I know. Little Richard’s birthday falling on the second day of Zappadan is merely a happy accident. Some might stretch that out a bit and call it a Zappadan miracle. Because, as it happens, Little Richard wrote and originally performed a little song called “Directly From My Heart to You.”
Now, I think the best recording of Little Richard performing this tune was the first. It’s slower, bluesier, dragging that limp left foot so deftly as it does. And Richard’s voice here is especially powerful:
There are, of course, many covers of this wonderful song, including a new one for me this year, as performed by Holly Golightly:
But, of course, the reason I obsess over this song and this particular day is due to the sublime performance of it by Zappa and a fiddler known as “Sugarcane.”
So one of the great things that happened in 2017 was that Howard Stern had a gentleman in the studio named Robert Plant.
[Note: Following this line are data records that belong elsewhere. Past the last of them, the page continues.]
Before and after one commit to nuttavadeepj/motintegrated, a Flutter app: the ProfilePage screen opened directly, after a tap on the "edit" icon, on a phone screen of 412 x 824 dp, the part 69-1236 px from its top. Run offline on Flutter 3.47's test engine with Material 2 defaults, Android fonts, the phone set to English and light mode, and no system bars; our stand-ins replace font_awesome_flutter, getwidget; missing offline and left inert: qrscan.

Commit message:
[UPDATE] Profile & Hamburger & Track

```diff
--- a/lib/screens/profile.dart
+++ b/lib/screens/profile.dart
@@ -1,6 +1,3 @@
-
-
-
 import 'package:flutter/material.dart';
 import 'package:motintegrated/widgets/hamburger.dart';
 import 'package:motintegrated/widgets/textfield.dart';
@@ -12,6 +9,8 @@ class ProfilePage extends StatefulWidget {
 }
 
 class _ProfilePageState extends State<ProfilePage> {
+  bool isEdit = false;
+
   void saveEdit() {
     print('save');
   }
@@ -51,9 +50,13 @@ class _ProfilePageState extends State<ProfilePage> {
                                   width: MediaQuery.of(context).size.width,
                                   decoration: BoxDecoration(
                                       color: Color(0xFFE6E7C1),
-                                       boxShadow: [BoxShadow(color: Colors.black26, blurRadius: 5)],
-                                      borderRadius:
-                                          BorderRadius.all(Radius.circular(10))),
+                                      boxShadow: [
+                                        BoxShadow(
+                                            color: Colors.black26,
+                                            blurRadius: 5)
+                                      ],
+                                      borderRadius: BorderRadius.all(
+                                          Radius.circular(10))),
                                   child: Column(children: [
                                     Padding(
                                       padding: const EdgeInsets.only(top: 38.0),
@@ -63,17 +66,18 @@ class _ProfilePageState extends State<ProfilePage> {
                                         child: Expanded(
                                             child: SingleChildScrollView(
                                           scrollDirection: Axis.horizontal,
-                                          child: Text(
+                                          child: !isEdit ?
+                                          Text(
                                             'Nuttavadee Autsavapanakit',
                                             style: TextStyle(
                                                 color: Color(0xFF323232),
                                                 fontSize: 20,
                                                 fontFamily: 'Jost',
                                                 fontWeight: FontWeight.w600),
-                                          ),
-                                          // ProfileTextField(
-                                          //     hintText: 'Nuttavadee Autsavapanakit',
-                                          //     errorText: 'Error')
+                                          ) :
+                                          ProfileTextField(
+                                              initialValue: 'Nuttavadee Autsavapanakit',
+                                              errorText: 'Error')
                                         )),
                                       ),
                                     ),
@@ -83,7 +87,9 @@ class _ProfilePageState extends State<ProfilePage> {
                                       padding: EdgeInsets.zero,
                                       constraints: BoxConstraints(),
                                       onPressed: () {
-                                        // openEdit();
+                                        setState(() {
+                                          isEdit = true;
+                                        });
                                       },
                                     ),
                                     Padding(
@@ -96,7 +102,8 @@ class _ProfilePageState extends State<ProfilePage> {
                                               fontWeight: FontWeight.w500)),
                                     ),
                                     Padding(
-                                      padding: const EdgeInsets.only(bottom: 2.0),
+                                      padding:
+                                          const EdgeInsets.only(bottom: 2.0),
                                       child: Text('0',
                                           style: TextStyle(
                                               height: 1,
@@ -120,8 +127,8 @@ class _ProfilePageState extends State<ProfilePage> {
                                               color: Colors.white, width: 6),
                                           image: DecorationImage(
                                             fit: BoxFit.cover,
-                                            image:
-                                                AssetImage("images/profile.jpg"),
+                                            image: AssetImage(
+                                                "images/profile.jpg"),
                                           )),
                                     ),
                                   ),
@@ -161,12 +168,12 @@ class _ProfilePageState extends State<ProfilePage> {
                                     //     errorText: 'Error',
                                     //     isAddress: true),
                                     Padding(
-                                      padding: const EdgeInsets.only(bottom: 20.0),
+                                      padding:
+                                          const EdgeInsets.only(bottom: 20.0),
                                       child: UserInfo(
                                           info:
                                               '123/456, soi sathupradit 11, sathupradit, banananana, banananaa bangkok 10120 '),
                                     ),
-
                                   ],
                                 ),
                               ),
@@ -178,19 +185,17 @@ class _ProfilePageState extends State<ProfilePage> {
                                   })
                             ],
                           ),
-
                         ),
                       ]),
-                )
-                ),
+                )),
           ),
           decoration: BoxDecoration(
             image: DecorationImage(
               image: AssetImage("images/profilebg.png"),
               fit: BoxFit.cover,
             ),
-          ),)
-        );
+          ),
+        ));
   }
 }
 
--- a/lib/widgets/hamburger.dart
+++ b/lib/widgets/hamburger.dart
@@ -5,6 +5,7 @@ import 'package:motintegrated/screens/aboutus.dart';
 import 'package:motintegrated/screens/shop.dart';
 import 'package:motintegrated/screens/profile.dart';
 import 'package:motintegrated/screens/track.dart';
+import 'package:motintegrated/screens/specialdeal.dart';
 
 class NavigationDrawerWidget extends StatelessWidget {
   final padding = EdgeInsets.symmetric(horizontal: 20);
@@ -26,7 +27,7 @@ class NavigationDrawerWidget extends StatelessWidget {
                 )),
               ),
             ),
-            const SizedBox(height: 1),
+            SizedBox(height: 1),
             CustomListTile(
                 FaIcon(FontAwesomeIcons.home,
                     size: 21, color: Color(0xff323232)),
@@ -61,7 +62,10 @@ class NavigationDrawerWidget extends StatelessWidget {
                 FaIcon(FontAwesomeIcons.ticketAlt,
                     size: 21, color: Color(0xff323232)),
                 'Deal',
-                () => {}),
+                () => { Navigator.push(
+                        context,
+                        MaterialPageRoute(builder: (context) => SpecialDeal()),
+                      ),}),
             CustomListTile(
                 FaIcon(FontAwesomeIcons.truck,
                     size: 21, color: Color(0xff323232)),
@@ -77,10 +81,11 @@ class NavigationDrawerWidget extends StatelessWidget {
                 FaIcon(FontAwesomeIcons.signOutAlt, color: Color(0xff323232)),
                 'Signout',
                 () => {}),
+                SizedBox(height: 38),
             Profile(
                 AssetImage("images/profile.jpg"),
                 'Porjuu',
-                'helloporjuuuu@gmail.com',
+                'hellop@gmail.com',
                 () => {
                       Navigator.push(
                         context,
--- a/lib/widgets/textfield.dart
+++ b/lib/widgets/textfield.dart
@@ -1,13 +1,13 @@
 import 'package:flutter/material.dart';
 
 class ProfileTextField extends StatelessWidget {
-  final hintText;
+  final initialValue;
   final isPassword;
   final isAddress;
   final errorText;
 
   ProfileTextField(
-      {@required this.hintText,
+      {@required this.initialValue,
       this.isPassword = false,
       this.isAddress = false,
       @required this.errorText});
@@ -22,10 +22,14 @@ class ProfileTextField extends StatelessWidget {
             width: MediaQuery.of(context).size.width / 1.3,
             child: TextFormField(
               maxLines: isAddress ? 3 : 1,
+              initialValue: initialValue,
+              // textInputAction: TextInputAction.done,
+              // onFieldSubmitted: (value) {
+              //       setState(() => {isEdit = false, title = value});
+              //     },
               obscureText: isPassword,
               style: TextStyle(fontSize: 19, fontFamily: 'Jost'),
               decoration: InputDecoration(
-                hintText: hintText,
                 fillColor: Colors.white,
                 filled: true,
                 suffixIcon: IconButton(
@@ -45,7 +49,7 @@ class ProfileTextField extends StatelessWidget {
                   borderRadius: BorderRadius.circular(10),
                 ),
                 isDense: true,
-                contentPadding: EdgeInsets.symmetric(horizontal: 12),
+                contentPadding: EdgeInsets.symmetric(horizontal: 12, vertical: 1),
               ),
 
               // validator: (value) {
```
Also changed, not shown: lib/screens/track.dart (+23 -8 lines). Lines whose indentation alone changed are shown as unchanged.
I often listen to Howard on Sirius XM 100/101 as white noise. Gary’s phlegm. Ronnie’s weird obscenities. Cocktober. Robert Plant’s appearance, however, was one that demands strictly attentive listening.
And, did he offer a lovely fact.
Let me explain. Some time ago, I came across a book, Little Richard: The Birth of Rock ‘n’ Roll by David Kirby. I have found the introduction in this book to be quite illuminating, in that it lays out the truth: That Little Richard’s work was vital and paradigm-shifting like no other person’s contribution to the genre known and loved as rock and roll.
Little Richard was the one who explained to every subsequent performer how the music would be performed. How it would be sung. What energy you should bring to it. Before him, they crooned. Afterwards, they wanted to make their voices sound like Richard. He was the first new bud in a huge tree. Without Little Richard, Jim Morrison does not scream like that in “Love Me Two Times.” John Lennon does not sing “Yer Blues.” Jimi Hendrix’s GUITAR would not have existed without Richard, something that Hendrix acknowledged. Lou Reed cribbed lyrics from Little Richard and gushed as a rabid fan. As I wrote in 2013: “The ones we revere most routinely, the ones most frequently rotated in our playlists, they revere Little Richard.”
That’s true. Testify. Little Richard is, truly, the originator. And Mr. Plant has given us yet another example.
Listen to the first six seconds of this:
and then listen to the first six seconds of this
Indeed. John Bonham’s apparent earworm of that day? “Keep a Knockin'” by Macon’s best. The revelations of the man’s greatness and evidences of his importance as a rock innovator continue.
Before him, rock and roll singers crooned.
After him, they howled.
Little Richard is the man who showed the rest of all rock vocalists the way. And today, on this, his birthday, we thank him for it.
Little Richard, you are the originator. Happy birthday as always.
WE APPRECIATE YOU.